McElwain v. Ill. Sec’y of State

McElwain, was involved in a traffic accident.. The driver and passenger of the motorcycle that hit McElwain's vehicle had substantial injuries; the passenger died. On the date of the accident, plaintiff was neither issued any tickets nor asked to take any chemical tests. During their investigation, police discovered rolling papers and a bag containing a residue that appeared to be cannabis in McElwain’s vehicle, but officers at the scene did not think he appeared to be under the influence of cannabis. Two days later, McElwain was questioned and admitted that he had smoked marijuana two weeks before the accident. The police issued a ticket for failing to yield when turning left and requested that he take a chemical test. The police read him statutory warnings (625 ILCS 5/11-501.6(c). McElwain refused. The Secretary of State suspended his driver’s license for three years. An ALJ upheld the suspension, rejecting an argument that the officers violated due process by waiting too long.
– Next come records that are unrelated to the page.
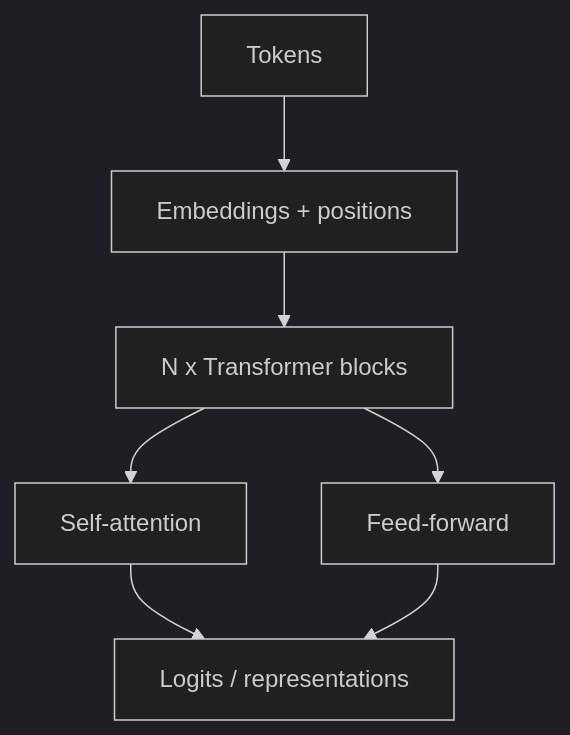
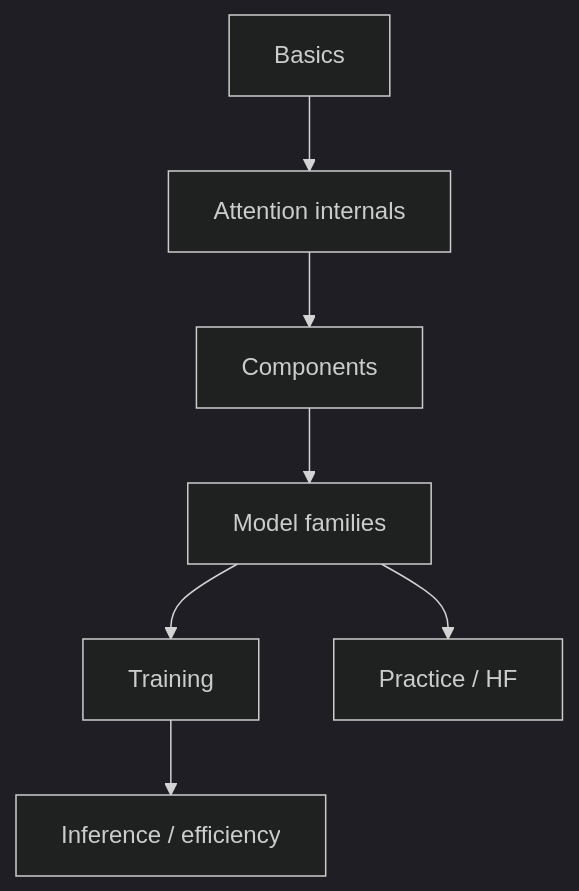
The diagram in domains/transformers/README.md (abdulsamad183/ai-engineering-playbook), drawn with Mermaid (dark theme) before and after one commit. The commit also changed other lines of this file and 117 other files, not shown here.

````diff
--- a/domains/transformers/README.md
+++ b/domains/transformers/README.md
@@ -18,9 +24,9 @@
 ```mermaid
 flowchart TB
-  Tok[Tokens] --> Emb[Embeddings + positions]
-  Emb --> Blocks[N x Transformer blocks]
-  Blocks --> Att[Self-attention]
-  Blocks --> FFN[Feed-forward]
-  Att --> Out[Logits / representations]
-  FFN --> Out
+  B[Basics] --> A[Attention internals]
+  A --> C[Components]
+  C --> F[Model families]
+  F --> Train[Training]
+  Train --> Inf[Inference / efficiency]
+  F --> Prac[Practice / HF]
 ```
````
The circuit court and Illinois Supreme Court disagreed, finding the statute unconstitutional as applied. While the state can condition receipt of a driver’s license on a driver’s agreement to consent to a chemical test if he is involved in a serious motor vehicle accident, the essential nexus between the state’s interest in protecting the public from intoxicated drivers and requiring consent to a chemical test following an arrest related to a serious accident no longer exists when the test is requested two days after the accident. View "McElwain v. Ill. Sec'y of State" on Justia Law